Copy the entries exactly. Their pictures do not belong in the copy.
[Material to process]
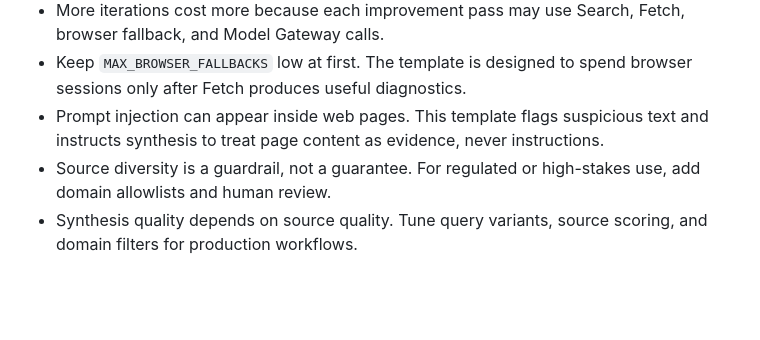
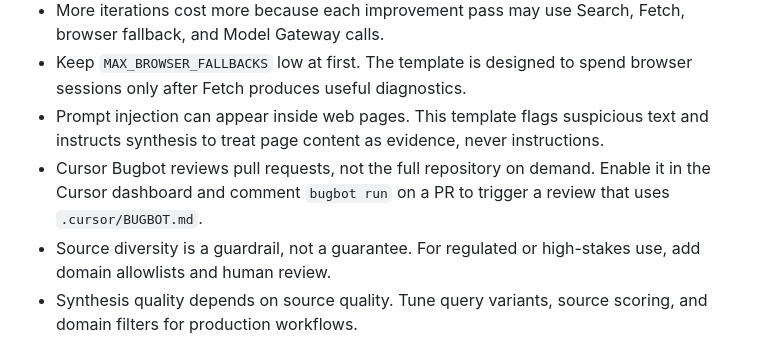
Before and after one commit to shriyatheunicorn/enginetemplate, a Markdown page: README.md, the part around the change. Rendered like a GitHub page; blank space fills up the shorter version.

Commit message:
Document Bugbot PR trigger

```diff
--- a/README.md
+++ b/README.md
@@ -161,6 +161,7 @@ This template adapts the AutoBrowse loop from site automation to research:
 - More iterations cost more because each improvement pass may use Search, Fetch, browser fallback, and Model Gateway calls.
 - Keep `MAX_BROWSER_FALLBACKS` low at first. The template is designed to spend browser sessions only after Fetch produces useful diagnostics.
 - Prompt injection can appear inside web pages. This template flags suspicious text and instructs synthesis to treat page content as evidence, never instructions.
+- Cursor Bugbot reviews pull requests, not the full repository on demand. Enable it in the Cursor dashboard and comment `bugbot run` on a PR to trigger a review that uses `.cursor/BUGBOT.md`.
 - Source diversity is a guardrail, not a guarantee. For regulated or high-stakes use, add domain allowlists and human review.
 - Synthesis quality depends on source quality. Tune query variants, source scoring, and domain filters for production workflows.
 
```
[/Material to process]
Result of this exercise
Before and after one commit to shriyatheunicorn/enginetemplate, a Markdown page: README.md, the part around the change. Rendered like a GitHub page; blank space fills up the shorter version.

Commit message:
Document Bugbot PR trigger

```diff
--- a/README.md
+++ b/README.md
@@ -161,6 +161,7 @@ This template adapts the AutoBrowse loop from site automation to research:
 - More iterations cost more because each improvement pass may use Search, Fetch, browser fallback, and Model Gateway calls.
 - Keep `MAX_BROWSER_FALLBACKS` low at first. The template is designed to spend browser sessions only after Fetch produces useful diagnostics.
 - Prompt injection can appear inside web pages. This template flags suspicious text and instructs synthesis to treat page content as evidence, never instructions.
+- Cursor Bugbot reviews pull requests, not the full repository on demand. Enable it in the Cursor dashboard and comment `bugbot run` on a PR to trigger a review that uses `.cursor/BUGBOT.md`.
 - Source diversity is a guardrail, not a guarantee. For regulated or high-stakes use, add domain allowlists and human review.
 - Synthesis quality depends on source quality. Tune query variants, source scoring, and domain filters for production workflows.
 
```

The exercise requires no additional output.